I have to admit I am a bit of a foodie. And while the food itself is important, ultimately it is the whole experience, from the wait staff to the menus, that truly set a restaurant apart. Take these beautiful menus for the upscale Washington DC restaurant Estuary. Their delicate intermingling of foil, textures and illustration encourage diners to contemplate the Chesapeake Bay that inspires both the chefs and their cuisine. (Fun fact: You might recall Chefs Bryan and Michael Voltaggio from 2009’s season of “Top Chef”; the latter won. To date, they have teamed up for three restaurants in all.)
Offering scenic views of the nation’s capital from the third floor of the Conrad hotel, Estuary serves up unexpected dishes – crab stuffed in a toasted brioche roll with a garnish of crab-shaped plantain chips, for example – using ingredients from many different points along the bay. This gastronomic playfulness reminds us of what an “estuary” actually is: a place where fresh water rivers meet the salty sea; a blending of opposites.
An ‘Estuary’ of Great Menu Design
In this menu design we find a different type of blending. Let’s start with the covers, which show off the restaurant’s name in luxurious Copper foil stamping on a somewhat rough, highly textured Holliston Arrestox B cloth wrapped over 98 pt. binder board: a mix of the lofty with the down-to-earth. That said, even the foil alongside the name looks as if it’s been swiped against the fabric like paint along a wooden fence. The custom-ordered screw-post binding [PRO Guide to Screw-Post Binding] not only matches that foil, but further emphasizes the rough, handmade look of the menu design.

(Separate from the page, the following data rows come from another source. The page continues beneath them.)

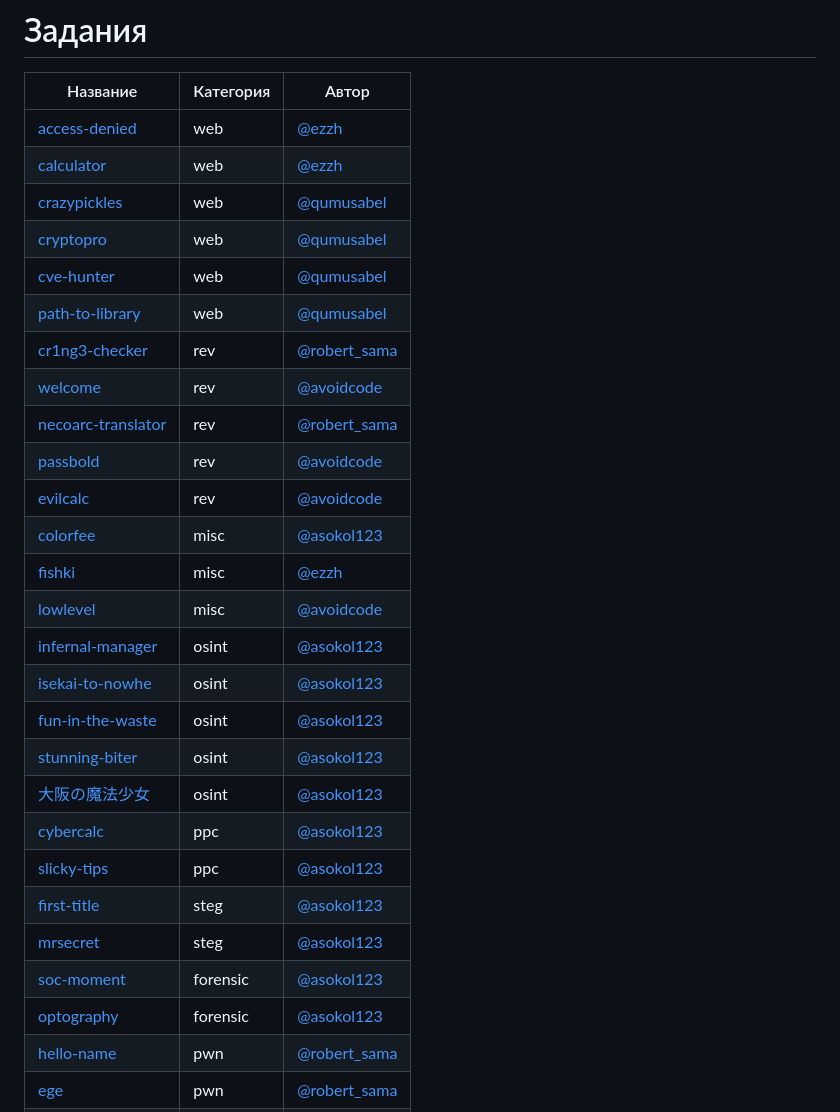
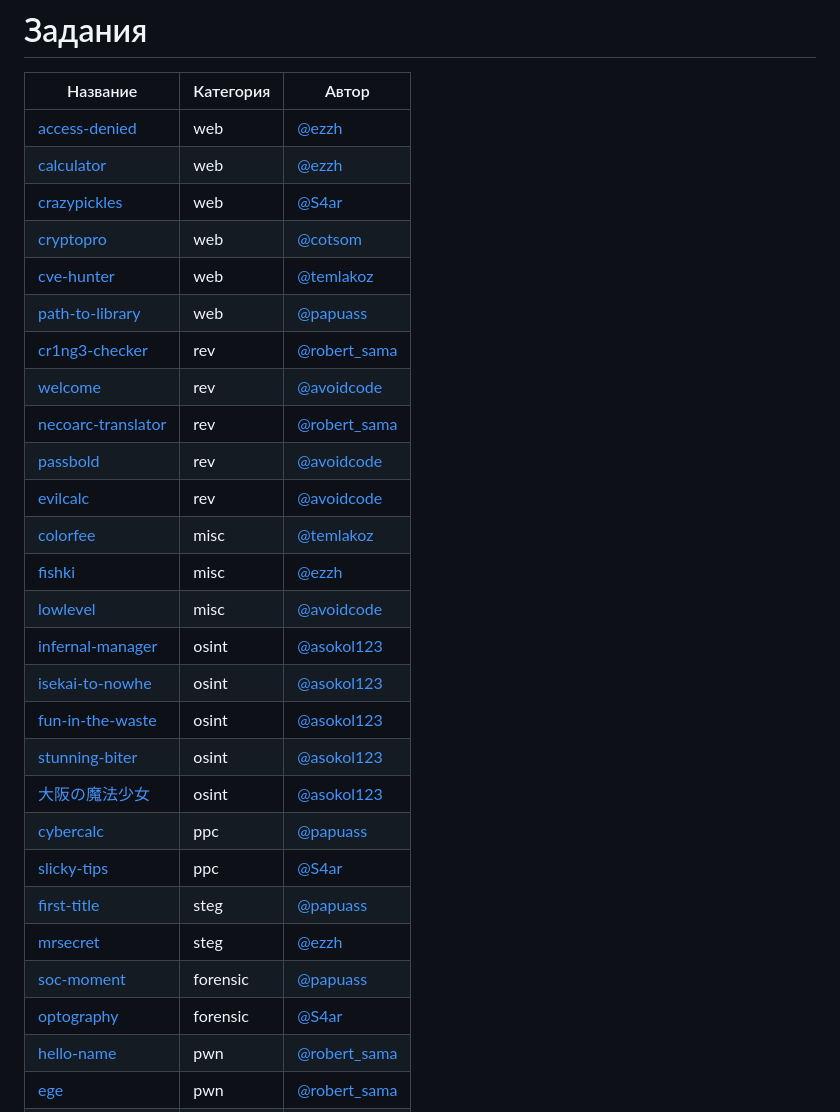
Before and after one commit to cR4-sh/mireactf-quals-2024, a Markdown page: README.md, the part around the change. Rendered like a GitHub page.

Commit message:
Update README.md
Signed-off-by: Matew <113467183+SS4ar@users.noreply.github.com>

```diff
--- a/README.md
+++ b/README.md
@@ -18,16 +18,16 @@
 |------|-----------|-------|
 | [access-denied](tasks/web/access-denied) | web | [@ezzh](https://github.com/Ezzh) |
 | [calculator](tasks/web/calculator) | web | [@ezzh](https://github.com/Ezzh) |
-| [crazypickles](tasks/web/crazypickles) | web | [@qumusabel](https://github.com/qumusabel) |
-| [cryptopro](tasks/web/cryptopro) | web | [@qumusabel](https://github.com/qumusabel) |
-| [cve-hunter](tasks/web/cve-hunter) | web | [@qumusabel](https://github.com/qumusabel) |
-| [path-to-library](tasks/web/path-to-library) | web | [@qumusabel](https://github.com/qumusabel) |
+| [crazypickles](tasks/web/crazypickles) | web | [@S4ar](https://github.com/SS4ar) |
+| [cryptopro](tasks/web/cryptopro) | web | [@cotsom](https://github.com/cotsom) |
+| [cve-hunter](tasks/web/cve-hunter) | web | [@temlakoz](https://github.com/temlakoz) |
+| [path-to-library](tasks/web/path-to-library) | web | [@papuass](https://github.com/DyadyaMops) |
 | [cr1ng3-checker](tasks/rev/cr1ng3-checker) | rev | [@robert_sama](https://github.com/lockheeed) |
 | [welcome](tasks/rev/welcome) | rev | [@avoidcode](https://github.com/avoidcode) |
 | [necoarc-translator](tasks/rev/necoarc-translator) | rev | [@robert_sama](https://github.com/lockheeed) |
 | [passbold](tasks/rev/passbold) | rev | [@avoidcode](https://github.com/avoidcode) |
 | [evilcalc](tasks/rev/evilcalc) | rev | [@avoidcode](https://github.com/avoidcode) |
-| [colorfee](tasks/misc/colorfee) | misc | [@asokol123](https://github.com/asokol123) |
+| [colorfee](tasks/misc/colorfee) | misc | [@temlakoz](https://github.com/temlakoz) |
 | [fishki](tasks/misc/fishki) | misc | [@ezzh](https://github.com/Ezzh) |
 | [lowlevel](tasks/misc/lowlevel) | misc | [@avoidcode](https://github.com/avoidcode) |
 | [infernal-manager](tasks/osint/infernal-manager) | osint | [@asokol123](https://github.com/asokol123) |
@@ -35,12 +35,12 @@
 | [fun-in-the-waste](tasks/osint/fun-in-the-waste) | osint | [@asokol123](https://github.com/asokol123) |
 | [stunning-biter](tasks/osint/stunning-biter) | osint | [@asokol123](https://github.com/asokol123) |
 | [大阪の魔法少女](tasks/osint/ieroglif) | osint | [@asokol123](https://github.com/asokol123) |
-| [cybercalc](tasks/ppc/cybercalc) | ppc | [@asokol123](https://github.com/asokol123) |
-| [slicky-tips](tasks/ppc/slicky-tips) | ppc | [@asokol123](https://github.com/asokol123) |
-| [first-title](tasks/steg/first-title) | steg | [@asokol123](https://github.com/asokol123) |
-| [mrsecret](tasks/steg/mrsecret) | steg | [@asokol123](https://github.com/asokol123) |
-| [soc-moment](tasks/forensic/soc-moment) | forensic | [@asokol123](https://github.com/asokol123) |
-| [optography](tasks/forensic/optography) | forensic | [@asokol123](https://github.com/asokol123) |
+| [cybercalc](tasks/ppc/cybercalc) | ppc | [@papuass](https://github.com/DyadyaMops) |
+| [slicky-tips](tasks/ppc/slicky-tips) | ppc | [@S4ar](https://github.com/SS4ar) |
+| [first-title](tasks/steg/first-title) | steg | [@papuass](https://github.com/DyadyaMops) |
+| [mrsecret](tasks/steg/mrsecret) | steg | [@ezzh](https://github.com/ezzh) |
+| [soc-moment](tasks/forensic/soc-moment) | forensic | [@papuass](https://github.com/DyadyaMops) |
+| [optography](tasks/forensic/optography) | forensic | [@S4ar](https://github.com/SS4ar) |
 | [hello-name](tasks/pwn/hello-name) | pwn | [@robert_sama](https://github.com/lockheeed) |
 | [ege](tasks/pwn/ege) | pwn | [@robert_sama](https://github.com/lockheeed) |
 | [bingo-1337](tasks/pwn/bingo-1337) | pwn | [@robert_sama](https://github.com/lockheeed) |
```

I’m sure it will come as no surprise to discover that opening the menu reveals equally impressive attention to detail, starting with an eye-catching fish-scale pattern foil stamped on the inside covers. One of the highlights, however, are the menu sheets themselves.
Many of their design elements are pre-printed offset with the ever-changing list of entrees and appetizers printed on them at the restaurant. The pièce de résistance? A gorgeous map of the Chesapeake Bay, including the animals sourced for the menu, as well as – you guessed it, its estuaries – all foil stamped and lithographed in the restaurant’s signature Copper hue.
But I can’t help returning to that lovely screw-post binding, a technique that allows you to add as many pages as you’d like to a project, mixing stocks to your heart’s content. It’s just one of your many, many binding options. See them all – including page counts and relative costs involved – when you download our free Binding Cheat Sheet.